(EXERCISE) The expected output is a copy of every line in the records with the string "href".

(Excerpts from a dataset)
^^^^^^^^^^^^^^^^
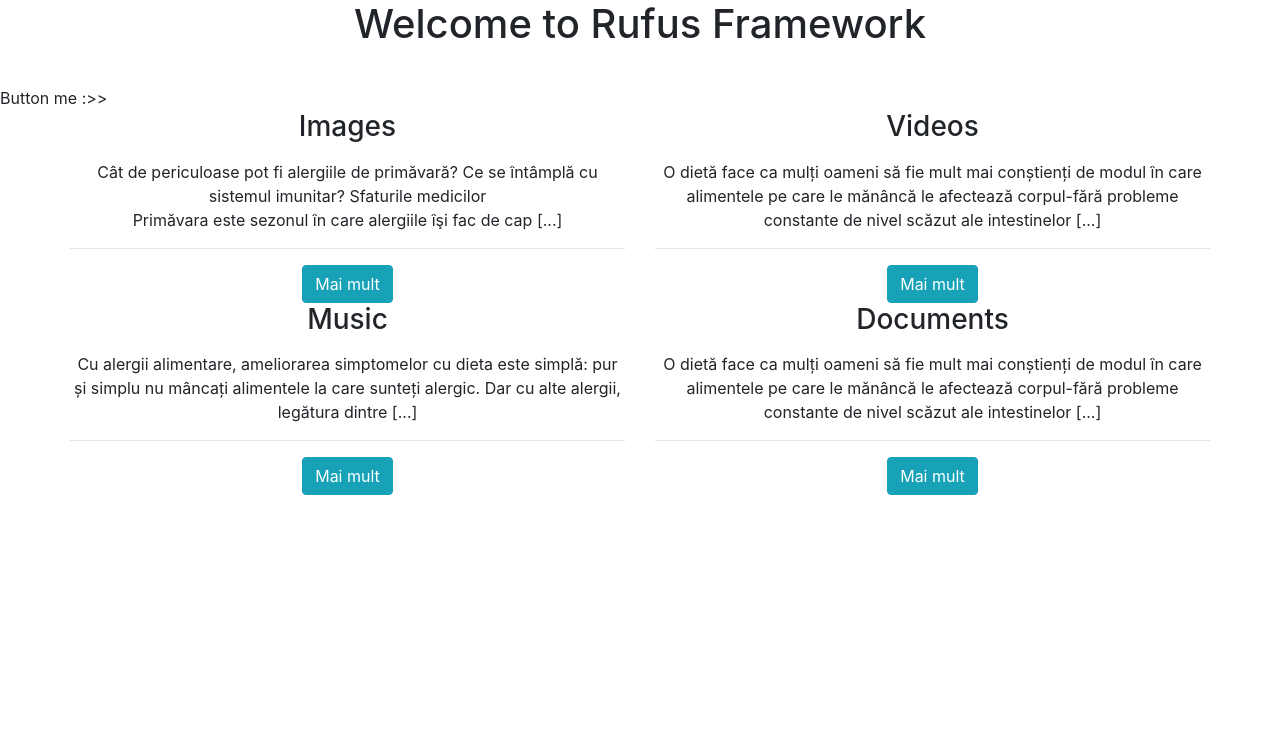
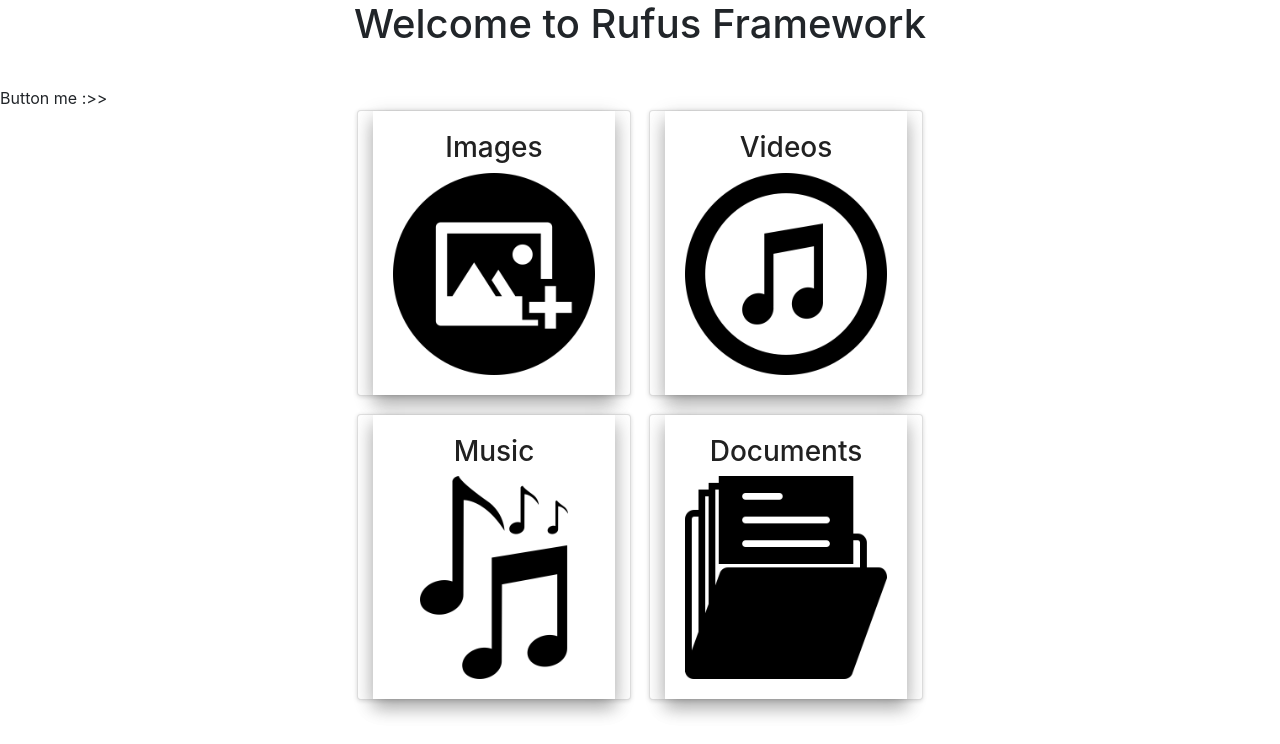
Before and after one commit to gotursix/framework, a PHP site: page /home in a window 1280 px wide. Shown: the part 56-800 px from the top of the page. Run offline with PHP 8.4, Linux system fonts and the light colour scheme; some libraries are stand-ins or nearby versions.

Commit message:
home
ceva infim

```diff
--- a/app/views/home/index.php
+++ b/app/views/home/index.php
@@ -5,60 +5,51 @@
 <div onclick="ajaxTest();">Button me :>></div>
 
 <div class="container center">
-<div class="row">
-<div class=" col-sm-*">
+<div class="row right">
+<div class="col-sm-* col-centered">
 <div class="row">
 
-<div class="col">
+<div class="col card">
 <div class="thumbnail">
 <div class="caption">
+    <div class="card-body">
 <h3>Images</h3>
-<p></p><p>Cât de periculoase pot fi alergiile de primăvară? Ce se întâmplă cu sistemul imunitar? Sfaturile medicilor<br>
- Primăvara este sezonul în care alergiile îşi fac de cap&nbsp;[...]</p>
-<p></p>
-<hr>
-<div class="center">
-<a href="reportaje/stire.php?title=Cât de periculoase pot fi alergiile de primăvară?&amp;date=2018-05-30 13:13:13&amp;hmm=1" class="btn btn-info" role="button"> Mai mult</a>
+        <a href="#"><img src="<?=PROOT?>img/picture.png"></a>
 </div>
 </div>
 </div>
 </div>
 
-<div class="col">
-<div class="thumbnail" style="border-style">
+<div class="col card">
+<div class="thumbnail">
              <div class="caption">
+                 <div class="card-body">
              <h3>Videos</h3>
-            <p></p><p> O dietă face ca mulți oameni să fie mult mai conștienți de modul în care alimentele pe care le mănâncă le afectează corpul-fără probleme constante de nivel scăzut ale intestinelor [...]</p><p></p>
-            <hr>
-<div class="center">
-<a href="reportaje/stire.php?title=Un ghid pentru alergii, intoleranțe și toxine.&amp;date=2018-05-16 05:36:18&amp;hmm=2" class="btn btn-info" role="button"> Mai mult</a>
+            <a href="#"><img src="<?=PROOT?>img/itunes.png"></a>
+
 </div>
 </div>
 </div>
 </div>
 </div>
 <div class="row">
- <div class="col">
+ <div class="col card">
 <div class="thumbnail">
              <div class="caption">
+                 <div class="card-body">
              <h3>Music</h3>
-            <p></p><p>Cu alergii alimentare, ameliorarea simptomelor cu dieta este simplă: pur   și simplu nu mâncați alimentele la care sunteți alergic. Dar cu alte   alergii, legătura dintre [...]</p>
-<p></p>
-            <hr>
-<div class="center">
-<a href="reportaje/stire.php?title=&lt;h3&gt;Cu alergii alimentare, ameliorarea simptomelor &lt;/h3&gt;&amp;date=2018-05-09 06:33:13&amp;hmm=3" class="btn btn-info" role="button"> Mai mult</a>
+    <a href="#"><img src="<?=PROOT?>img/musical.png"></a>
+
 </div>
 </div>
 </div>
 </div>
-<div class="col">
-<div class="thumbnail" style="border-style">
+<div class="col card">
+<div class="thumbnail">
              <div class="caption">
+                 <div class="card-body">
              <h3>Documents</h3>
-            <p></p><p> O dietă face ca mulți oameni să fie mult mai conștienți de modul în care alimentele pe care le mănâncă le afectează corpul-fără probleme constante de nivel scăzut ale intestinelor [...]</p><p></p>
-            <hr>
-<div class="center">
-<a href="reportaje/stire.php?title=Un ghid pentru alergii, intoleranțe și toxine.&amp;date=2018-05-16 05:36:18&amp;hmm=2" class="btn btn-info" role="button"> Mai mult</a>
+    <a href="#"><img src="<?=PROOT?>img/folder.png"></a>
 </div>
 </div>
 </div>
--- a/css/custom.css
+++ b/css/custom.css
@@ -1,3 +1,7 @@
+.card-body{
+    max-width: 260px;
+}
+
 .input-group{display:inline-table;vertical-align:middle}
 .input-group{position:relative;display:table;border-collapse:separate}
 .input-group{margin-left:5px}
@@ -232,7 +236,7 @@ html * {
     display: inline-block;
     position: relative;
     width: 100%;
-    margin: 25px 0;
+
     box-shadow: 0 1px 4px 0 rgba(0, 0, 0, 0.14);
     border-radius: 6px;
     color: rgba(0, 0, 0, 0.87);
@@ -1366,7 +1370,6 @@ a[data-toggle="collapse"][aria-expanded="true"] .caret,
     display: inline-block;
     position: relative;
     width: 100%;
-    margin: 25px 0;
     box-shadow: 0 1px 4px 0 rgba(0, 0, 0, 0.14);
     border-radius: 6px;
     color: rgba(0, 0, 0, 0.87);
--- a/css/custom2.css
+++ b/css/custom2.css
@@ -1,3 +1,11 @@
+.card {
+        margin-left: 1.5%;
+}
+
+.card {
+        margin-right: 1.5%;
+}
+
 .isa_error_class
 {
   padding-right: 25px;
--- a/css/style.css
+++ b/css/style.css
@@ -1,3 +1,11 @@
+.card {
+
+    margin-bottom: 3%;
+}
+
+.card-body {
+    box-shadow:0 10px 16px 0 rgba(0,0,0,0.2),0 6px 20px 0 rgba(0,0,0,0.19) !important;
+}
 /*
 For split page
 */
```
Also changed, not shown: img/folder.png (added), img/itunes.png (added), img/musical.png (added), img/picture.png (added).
^^^^^^^^^^^^^^^^
(ANSWER FOR THE TASK)
-<a href="reportaje/stire.php?title=Cât de periculoase pot fi alergiile de primăvară?&amp;date=2018-05-30 13:13:13&amp;hmm=1" class="btn btn-info" role="button"> Mai mult</a>
+        <a href="#"><img src="<?=PROOT?>img/picture.png"></a>
-<a href="reportaje/stire.php?title=Un ghid pentru alergii, intoleranțe și toxine.&amp;date=2018-05-16 05:36:18&amp;hmm=2" class="btn btn-info" role="button"> Mai mult</a>
+            <a href="#"><img src="<?=PROOT?>img/itunes.png"></a>
-<a href="reportaje/stire.php?title=&lt;h3&gt;Cu alergii alimentare, ameliorarea simptomelor &lt;/h3&gt;&amp;date=2018-05-09 06:33:13&amp;hmm=3" class="btn btn-info" role="button"> Mai mult</a>
+    <a href="#"><img src="<?=PROOT?>img/musical.png"></a>
-<a href="reportaje/stire.php?title=Un ghid pentru alergii, intoleranțe și toxine.&amp;date=2018-05-16 05:36:18&amp;hmm=2" class="btn btn-info" role="button"> Mai mult</a>
+    <a href="#"><img src="<?=PROOT?>img/folder.png"></a>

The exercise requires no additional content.